Orchid Recovery Center is a facility located in South Florida that helps women overcome drug and alcohol dependency through a variety of holistic approaches. The facility was designed to more effectively meet the needs of females who are struggling with drug and substance abuse; in many cases, their particular concerns are not effectively met through other treatment programs. Now, the team at Orchid is speaking out about the use of yoga in overcoming addiction.
Though traditional treatment programs, like the 12-step method, are often beneficial for those struggling with alcohol and drug abuse, more people are beginning to turn to yoga when it comes to regaining their sobriety. Tommy Rosen is a yoga teacher who is a recovering crack addict. His own quest for sobriety began when he nearly died after a particularly intense binge. Now, Tommy and other individuals like him offer yoga as a means of detoxification and healing for those struggling with addiction.
With drug and alcohol abuse costing the country more than $600B annually due to expenses relating to crime, lost work productivity, and health care, varying techniques for detoxification are becoming even more important. In many instances, a recovering addict finds an extraordinary amount of peace simply by working on breath control, meditation, postures, and chanting.

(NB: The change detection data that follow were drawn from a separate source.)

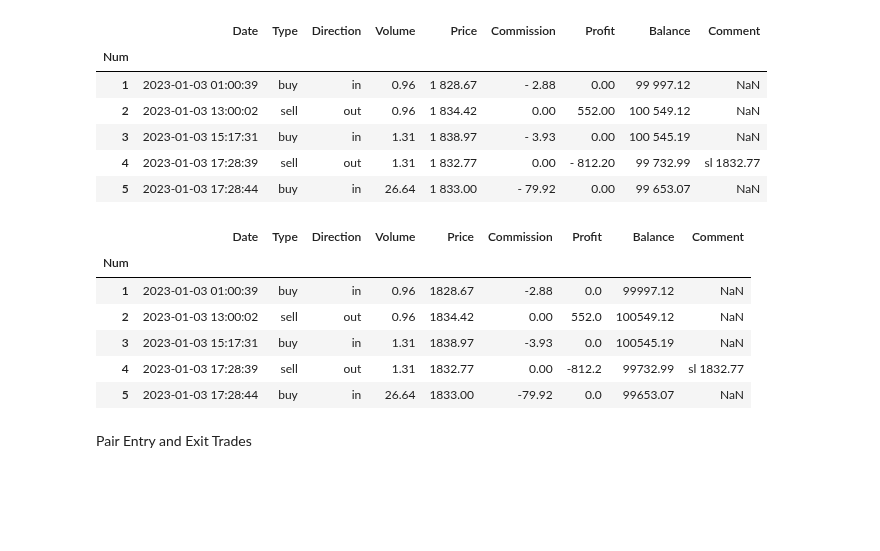
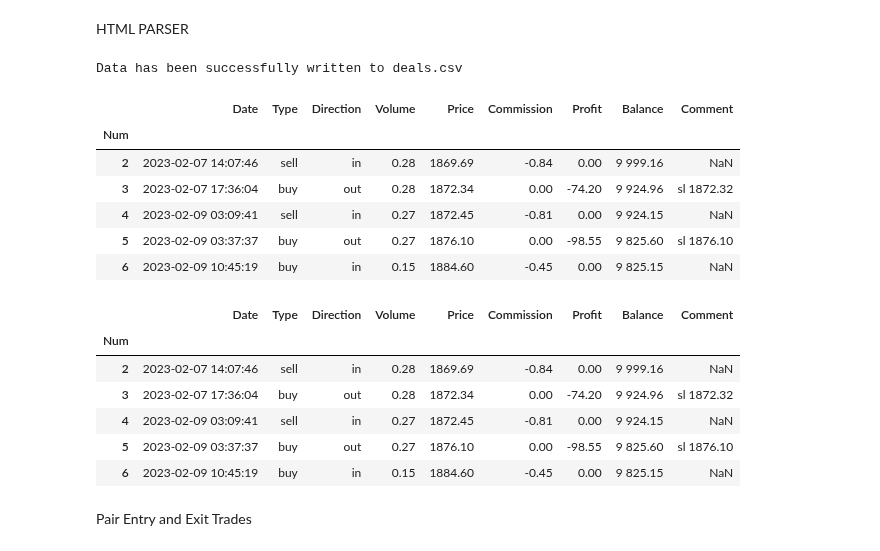
Before and after one commit to najdshad/Trading, a Jupyter notebook: src/prepare_trades.ipynb, the cells around one changed output. Saved outputs shown, nothing was run; the diff lists cells and outputs as text; code cells hidden in the pictures; blank space fills up the shorter version.

```diff
--- a/src/prepare_trades.ipynb
+++ b/src/prepare_trades.ipynb
@@ -3,42 +5,81 @@ import pandas as pd
+# %% [markdown]
+HTML PARSER
+# %%
+# Read the HTML content (assuming it's saved as 'cc.html')
+with open('..\\data\\backtest_results.html', 'r', encoding='utf-8') as file:
+    html_content = file.read()
+
+# Parse HTML with BeautifulSoup
+soup = BeautifulSoup(html_content, 'html.parser')
+
+# Find the table
+table = soup.find('table')
+
+# Extract headers
+headers = []
+header_row = table.find('tr', bgcolor="#E5F0FC")  # Find the header row by its background color
+for th in header_row.find_all('td'):
+    headers.append(th.text.strip())
+
+# Extract data rows
+data_rows = []
+for tr in table.find_all('tr')[2:-2]:  # Skip header rows and footer rows
+    row = []
+    for td in tr.find_all('td'):
+        row.append(td.text.strip())
+    data_rows.append(row)
+
+# Write to CSV
+output_file = 'deals.csv'
+with open(output_file, 'w', newline='', encoding='utf-8') as csvfile:
+    writer = csv.writer(csvfile)
+
+    # Write headers
+    writer.writerow(headers)
+
+    # Write data rows
+    writer.writerows(data_rows)
+
+print(f"Data has been successfully written to {output_file}")
+# %% [output]
+Data has been successfully written to deals.csv
 # %%
 # Load backtest results
-file_path = '..\\data\\backtest_results.csv'  # Update with your actual file path
+file_path = 'deals.csv'  # Update with your actual file path
 data = pd.read_csv(file_path)
 
 # Ensure datetime format if there's a timestamp column
 if 'Date' in data.columns:
     data['Date'] = pd.to_datetime(data['Date'])
     data.set_index('Num', inplace=True)
 
-data.drop(columns=['Swap', 'Symbol', 'Order', 'Unnamed: 0'], inplace=True)
+data.drop(columns=['Swap', 'Symbol', 'Order'], inplace=True)
 
 # Inspect the data
 data.head()
 # %% [output]
 |  | Date | Type | Direction | Volume | Price | Commission | Profit | Balance | Comment |
 | Num |  |  |  |  |  |  |  |  |  |
-| 1 | 2023-01-03 01:00:39 | buy | in | 0.96 | 1 828.67 | - 2.88 | 0.00 | 99 997.12 | NaN |
-| 2 | 2023-01-03 13:00:02 | sell | out | 0.96 | 1 834.42 | 0.00 | 552.00 | 100 549.12 | NaN |
-| 3 | 2023-01-03 15:17:31 | buy | in | 1.31 | 1 838.97 | - 3.93 | 0.00 | 100 545.19 | NaN |
-| 4 | 2023-01-03 17:28:39 | sell | out | 1.31 | 1 832.77 | 0.00 | - 812.20 | 99 732.99 | sl 1832.77 |
-| 5 | 2023-01-03 17:28:44 | buy | in | 26.64 | 1 833.00 | - 79.92 | 0.00 | 99 653.07 | NaN |
+| 2 | 2023-02-07 14:07:46 | sell | in | 0.28 | 1869.69 | -0.84 | 0.00 | 9 999.16 | NaN |
+| 3 | 2023-02-07 17:36:04 | buy | out | 0.28 | 1872.34 | 0.00 | -74.20 | 9 924.96 | sl 1872.32 |
+| 4 | 2023-02-09 03:09:41 | sell | in | 0.27 | 1872.45 | -0.81 | 0.00 | 9 924.15 | NaN |
+| 5 | 2023-02-09 03:37:37 | buy | out | 0.27 | 1876.10 | 0.00 | -98.55 | 9 825.60 | sl 1876.10 |
+| 6 | 2023-02-09 10:45:19 | buy | in | 0.15 | 1884.60 | -0.45 | 0.00 | 9 825.15 | NaN |
 # %%
 # Clean numeric columns (remove spaces and convert to float)
 numeric_cols = ['Price', 'Commission', 'Profit', 'Balance']
-for col in numeric_cols:
-    data[col] = data[col].str.replace(' ', '').astype(float)
-
+data[numeric_cols] = data[numeric_cols].astype(str).apply(lambda x: x.str.replace(' ', '').astype(float))
 # Convert 'Date' to datetime
 data['Date'] = pd.to_datetime(data['Date'])
 data.head()
 # %% [output]
 |  | Date | Type | Direction | Volume | Price | Commission | Profit | Balance | Comment |
 | Num |  |  |  |  |  |  |  |  |  |
-| 1 | 2023-01-03 01:00:39 | buy | in | 0.96 | 1828.67 | -2.88 | 0.0 | 99997.12 | NaN |
-| 2 | 2023-01-03 13:00:02 | sell | out | 0.96 | 1834.42 | 0.00 | 552.0 | 100549.12 | NaN |
-| 3 | 2023-01-03 15:17:31 | buy | in | 1.31 | 1838.97 | -3.93 | 0.0 | 100545.19 | NaN |
-| 4 | 2023-01-03 17:28:39 | sell | out | 1.31 | 1832.77 | 0.00 | -812.2 | 99732.99 | sl 1832.77 |
-| 5 | 2023-01-03 17:28:44 | buy | in | 26.64 | 1833.00 | -79.92 | 0.0 | 99653.07 | NaN |
+| 2 | 2023-02-07 14:07:46 | sell | in | 0.28 | 1869.69 | -0.84 | 0.00 | 9 999.16 | NaN |
+| 3 | 2023-02-07 17:36:04 | buy | out | 0.28 | 1872.34 | 0.00 | -74.20 | 9 924.96 | sl 1872.32 |
+| 4 | 2023-02-09 03:09:41 | sell | in | 0.27 | 1872.45 | -0.81 | 0.00 | 9 924.15 | NaN |
+| 5 | 2023-02-09 03:37:37 | buy | out | 0.27 | 1876.10 | 0.00 | -98.55 | 9 825.60 | sl 1876.10 |
+| 6 | 2023-02-09 10:45:19 | buy | in | 0.15 | 1884.60 | -0.45 | 0.00 | 9 825.15 | NaN |
 # %% [markdown]
 Pair Entry and Exit Trades
 # %%
```
Also changed, not shown: parts of 3 cells of this notebook, 3 other files.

The team at Orchid Recovery Center reflects on using yoga as a healing tool by stating, “Many people find traditional methods to be useful in regaining their sobriety, but other clients prefer to use holistic practices as yoga and meditation. These activities allow a person to get in touch with their spirituality, while providing a physical challenge for the body. Often, these actions are some of the most important parts of the healing process for someone dealing with alcohol or drug abuse.”
Rosen’s particular type of yoga is based on the foundation of the 12-step program, but also incorporates meditation and traditional yoga poses as clients are guided through the recovery process. Rosen states that he believes that anyone can achieve sobriety if they are able to remain fully committed to the process required to get there.
Tommy notes, “My great hope is that yoga and recovery classes will be taught in substance abuse treatment facilities, half-way houses, and sober living environments throughout America. I envision a new format for 12-step meetings, which includes yoga and meditation and stronger community building in the form of retreats, workshops, and other immersive experiences. When this happens, we’ll be far along the road toward greater success in overcoming addiction and preventing it in the first place.”
As a recovery tool, the practice of yoga works to connect the body with the inner activities of the mind. Instructors such as Rosen explain that many times people begin abusing drugs or alcohol because they simply do not feel comfortable in their own skin. Yoga works to change this, putting a person in touch with their body and helping them to develop a deeper appreciation for it.
Rosen reflects on his teaching experience stating, “To anyone who is going to teach people in recovery, my number one piece of advice is to teach only from your own direct experience. If you do not have something in your life, don’t teach it. The most powerful, authentic teachings come from direct experience. If you teach from there, you will be a powerful teacher. If not, you will be a signpost, trying to point the way to a destination that you yourself have not reached.”
The team at Orchid notes, “Many individuals who have dealt with substance abuse in the past, such as Tommy, find tremendous power in helping to bring sobriety to others. In many instances, their own efforts help other people, but also work to keep them focused on their sober lifestyle. Discussing sobriety every day, and helping others to come to this place is a powerful fuel for a recovering addict.”
Classes that teach yoga for recovering addicts, as well as those that merge yoga with a more traditional 12-step recovery program are popping up all over the world. The team at Orchid Recovery Center encourages the use of this practice, as well as other holistic methods, when it comes to fighting drug and alcohol dependency.
Orchid Recovery Center is a South Florida-based facility that helps women to regain a sober lifestyle after a battle with drugs or alcohol. The program’s founders believe that many women who were struggling with addiction were being undeserved by other programs; they developed the facility to help aid in the recovery of women struggling with addiction. The center emphasizes the use of holistic methods and psychiatric care in order to promote a life of sobriety. In addition to using yoga for healing, women can enjoy art therapy, dynamic group work, psychodrama treatment, acupuncture, and other ways to recover form substance abuse problems.